Sapko v. State
The concerns that caused the Connecticut Supreme Court to abrogate the superseding cause doctrine in the 2003 case of Barry v. Quality Steel Products, Inc., are not implicated in the workers' compensation scheme, which in contrast to Connecticut's comparative negligence tort scheme, is a no-fault compensation system that imposes a form of strict liability on employers. The plaintiff, Christine Sapko, sought survivor's benefits following the death of her husband, Anthony Sapko, a state employee. The commissioner denied the claim determining that the decedent's simultaneous ingestion of excessive quantities of Oxycodone, which had been prescribed for compensable work injuries and Seroquel, which had been prescribed for an unrelated case of major depression, constituted a superseding cause of his death and, therefore, that the decedent's compensable work injuries were not the proximate cause of his death. The board upheld the commissioner's decision. The plaintiff appealed to the Appellate Court which agreed with the plaintiff that the board incorrectly concluded that the superseding cause doctrine applied but concluded that this impropriety was harmless because the record otherwise supported the board's determination that the commissioner properly applied the law to the facts in deciding proximate cause. The Supreme Court granted the plaintiff's petition for certification and affirmed the Appellate Court's judgment, albeit on different reasoning. The Supreme Court ruled that the board correctly concluded that the superseding cause doctrine applied to certain cases under the Workers' Compensation Act, C.G.S. §31-275 and that the commissioner's finding that superseding events broke the chain of proximate causation between the decedent's compensable work injuries and his death constituted a proper application of the law to the facts.
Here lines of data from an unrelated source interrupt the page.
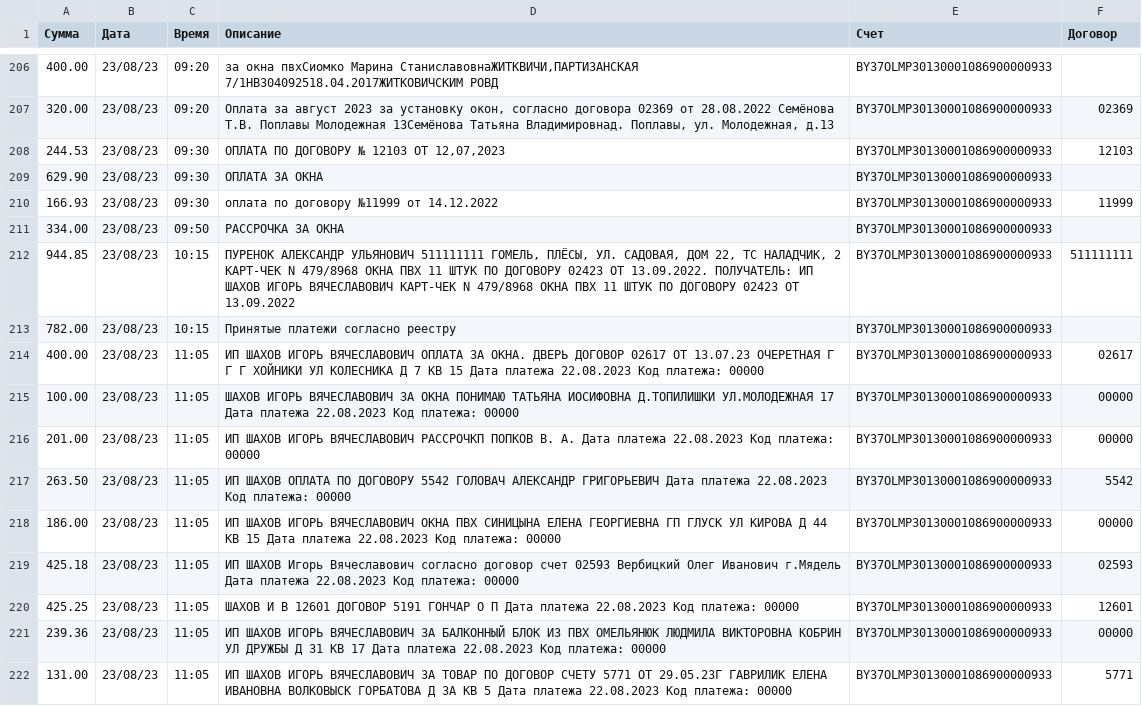
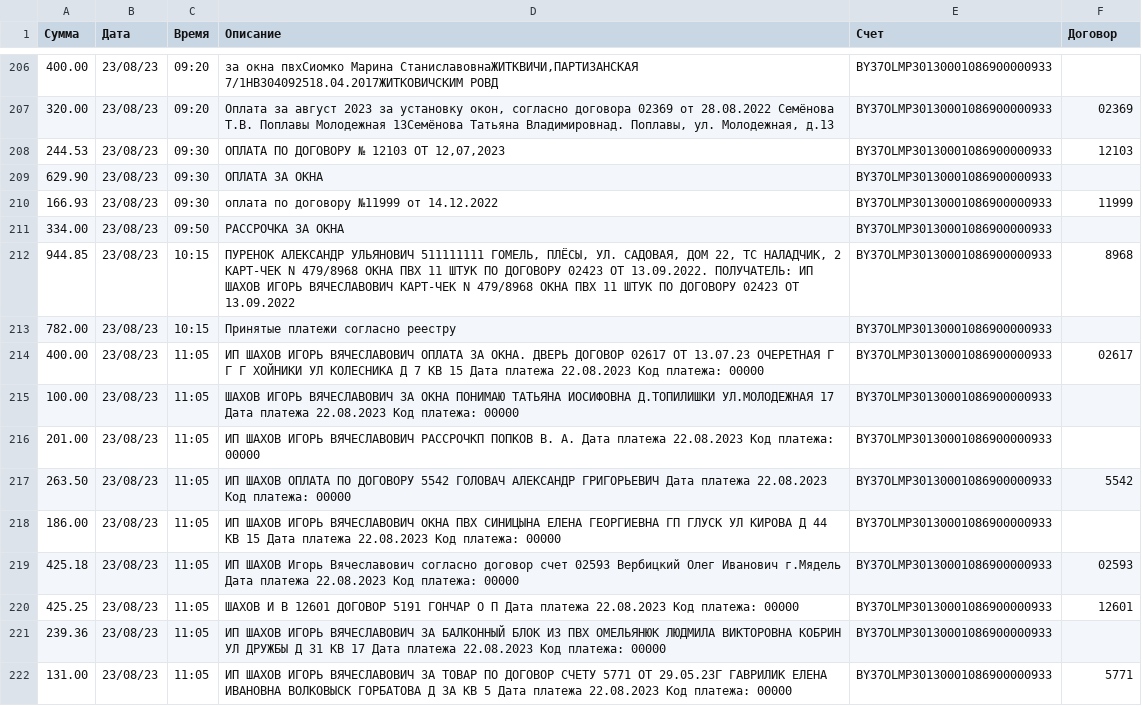
Before and after one commit to LitvinT/Parser_email, a CSV file: parsed_emails123321.csv, drawn as a sheet; only a part is shown, gaps mark what is left out; the diff covers the shown part only.

```diff
--- a/parsed_emails123321.csv
+++ b/parsed_emails123321.csv
@@ -211,12 +211,12 @@
 334.00,23/08/23,09:50,РАССРОЧКА ЗА ОКНА,BY37OLMP30130001086900000933,
-944.85,23/08/23,10:15,"ПУРЕНОК АЛЕКСАНДР УЛЬЯНОВИЧ 511111111 ГОМЕЛЬ, ПЛЁСЫ, УЛ. САДОВАЯ, ДОМ 22, ТС НАЛАДЧИК, 2 КАРТ-ЧЕК N 479/8968 ОКНА ПВХ 11 ШТУК ПО ДОГОВОРУ 02423 ОТ 13.09.2022. ПОЛУЧАТЕЛЬ: ИП ШАХОВ ИГОРЬ ВЯЧЕСЛАВОВИЧ КАРТ-ЧЕК N 479/8968 ОКНА ПВХ 11 ШТУК ПО ДОГОВОРУ 02423 ОТ 13.09.2022",BY37OLMP30130001086900000933,511111111
+944.85,23/08/23,10:15,"ПУРЕНОК АЛЕКСАНДР УЛЬЯНОВИЧ 511111111 ГОМЕЛЬ, ПЛЁСЫ, УЛ. САДОВАЯ, ДОМ 22, ТС НАЛАДЧИК, 2 КАРТ-ЧЕК N 479/8968 ОКНА ПВХ 11 ШТУК ПО ДОГОВОРУ 02423 ОТ 13.09.2022. ПОЛУЧАТЕЛЬ: ИП ШАХОВ ИГОРЬ ВЯЧЕСЛАВОВИЧ КАРТ-ЧЕК N 479/8968 ОКНА ПВХ 11 ШТУК ПО ДОГОВОРУ 02423 ОТ 13.09.2022",BY37OLMP30130001086900000933,8968
 782.00,23/08/23,10:15,Принятые платежи согласно реестру,BY37OLMP30130001086900000933,
 400.00,23/08/23,11:05,ИП ШАХОВ ИГОРЬ ВЯЧЕСЛАВОВИЧ ОПЛАТА ЗА ОКНА. ДВЕРЬ ДОГОВОР 02617 ОТ 13.07.23 ОЧЕРЕТНАЯ Г Г Г ХОЙНИКИ УЛ КОЛЕСНИКА Д 7 КВ 15 Дата платежа 22.08.2023 Код платежа: 00000,BY37OLMP30130001086900000933,02617
-100.00,23/08/23,11:05,ШАХОВ ИГОРЬ ВЯЧЕСЛАВОВИЧ ЗА ОКНА ПОНИМАЮ ТАТЬЯНА ИОСИФОВНА Д.ТОПИЛИШКИ УЛ.МОЛОДЕЖНАЯ 17 Дата платежа 22.08.2023 Код платежа: 00000,BY37OLMP30130001086900000933,00000
-201.00,23/08/23,11:05,ИП ШАХОВ ИГОРЬ ВЯЧЕСЛАВОВИЧ РАССРОЧКП ПОПКОВ В. А. Дата платежа 22.08.2023 Код платежа: 00000,BY37OLMP30130001086900000933,00000
+100.00,23/08/23,11:05,ШАХОВ ИГОРЬ ВЯЧЕСЛАВОВИЧ ЗА ОКНА ПОНИМАЮ ТАТЬЯНА ИОСИФОВНА Д.ТОПИЛИШКИ УЛ.МОЛОДЕЖНАЯ 17 Дата платежа 22.08.2023 Код платежа: 00000,BY37OLMP30130001086900000933,
+201.00,23/08/23,11:05,ИП ШАХОВ ИГОРЬ ВЯЧЕСЛАВОВИЧ РАССРОЧКП ПОПКОВ В. А. Дата платежа 22.08.2023 Код платежа: 00000,BY37OLMP30130001086900000933,
 263.50,23/08/23,11:05,ИП ШАХОВ ОПЛАТА ПО ДОГОВОРУ 5542 ГОЛОВАЧ АЛЕКСАНДР ГРИГОРЬЕВИЧ Дата платежа 22.08.2023 Код платежа: 00000,BY37OLMP30130001086900000933,5542
-186.00,23/08/23,11:05,ИП ШАХОВ ИГОРЬ ВЯЧЕСЛАВОВИЧ ОКНА ПВХ СИНИЦЫНА ЕЛЕНА ГЕОРГИЕВНА ГП ГЛУСК УЛ КИРОВА Д 44 КВ 15 Дата платежа 22.08.2023 Код платежа: 00000,BY37OLMP30130001086900000933,00000
+186.00,23/08/23,11:05,ИП ШАХОВ ИГОРЬ ВЯЧЕСЛАВОВИЧ ОКНА ПВХ СИНИЦЫНА ЕЛЕНА ГЕОРГИЕВНА ГП ГЛУСК УЛ КИРОВА Д 44 КВ 15 Дата платежа 22.08.2023 Код платежа: 00000,BY37OLMP30130001086900000933,
 425.18,23/08/23,11:05,ИП ШАХОВ Игорь Вячеславович согласно договор счет 02593 Вербицкий Олег Иванович г.Мядель Дата платежа 22.08.2023 Код платежа: 00000,BY37OLMP30130001086900000933,02593
 425.25,23/08/23,11:05,ШАХОВ И В 12601 ДОГОВОР 5191 ГОНЧАР О П Дата платежа 22.08.2023 Код платежа: 00000,BY37OLMP30130001086900000933,12601
-239.36,23/08/23,11:05,ИП ШАХОВ ИГОРЬ ВЯЧЕСЛАВОВИЧ ЗА БАЛКОННЫЙ БЛОК ИЗ ПВХ ОМЕЛЬЯНЮК ЛЮДМИЛА ВИКТОРОВНА КОБРИН УЛ ДРУЖБЫ Д 31 КВ 17 Дата платежа 22.08.2023 Код платежа: 00000,BY37OLMP30130001086900000933,00000
+239.36,23/08/23,11:05,ИП ШАХОВ ИГОРЬ ВЯЧЕСЛАВОВИЧ ЗА БАЛКОННЫЙ БЛОК ИЗ ПВХ ОМЕЛЬЯНЮК ЛЮДМИЛА ВИКТОРОВНА КОБРИН УЛ ДРУЖБЫ Д 31 КВ 17 Дата платежа 22.08.2023 Код платежа: 00000,BY37OLMP30130001086900000933,
 131.00,23/08/23,11:05,ИП ШАХОВ ИГОРЬ ВЯЧЕСЛАВОВИЧ ЗА ТОВАР ПО ДОГОВОР СЧЕТУ 5771 ОТ 29.05.23Г ГАВРИЛИК ЕЛЕНА ИВАНОВНА ВОЛКОВЫСК ГОРБАТОВА Д 3А КВ 5 Дата платежа 22.08.2023 Код платежа: 00000,BY37OLMP30130001086900000933,5771
```
Also changed, not shown: 12 added rows and 51 edited cells elsewhere in this file, 3 other files.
In Barry, the Supreme Court abrogated the superseding cause doctrine for negligence cases only because, in those cases, a jury is tasked with apportioning liability in accordance with Connecticut's comparative fault and apportionment statutes. Workers' compensation cases are decided by trial commissioners and there is not the same concern that the trier of fact will be confused by the superseding cause concept. Additionally, the plaintiff misplaced reliance on the 2008 Supreme Court's statement in Birnie v. Electric Boat Corp., that an injured employee is entitled to recovery under the act if he can demonstrate that his employment contributed to the injury "in more than a [de minimus] way."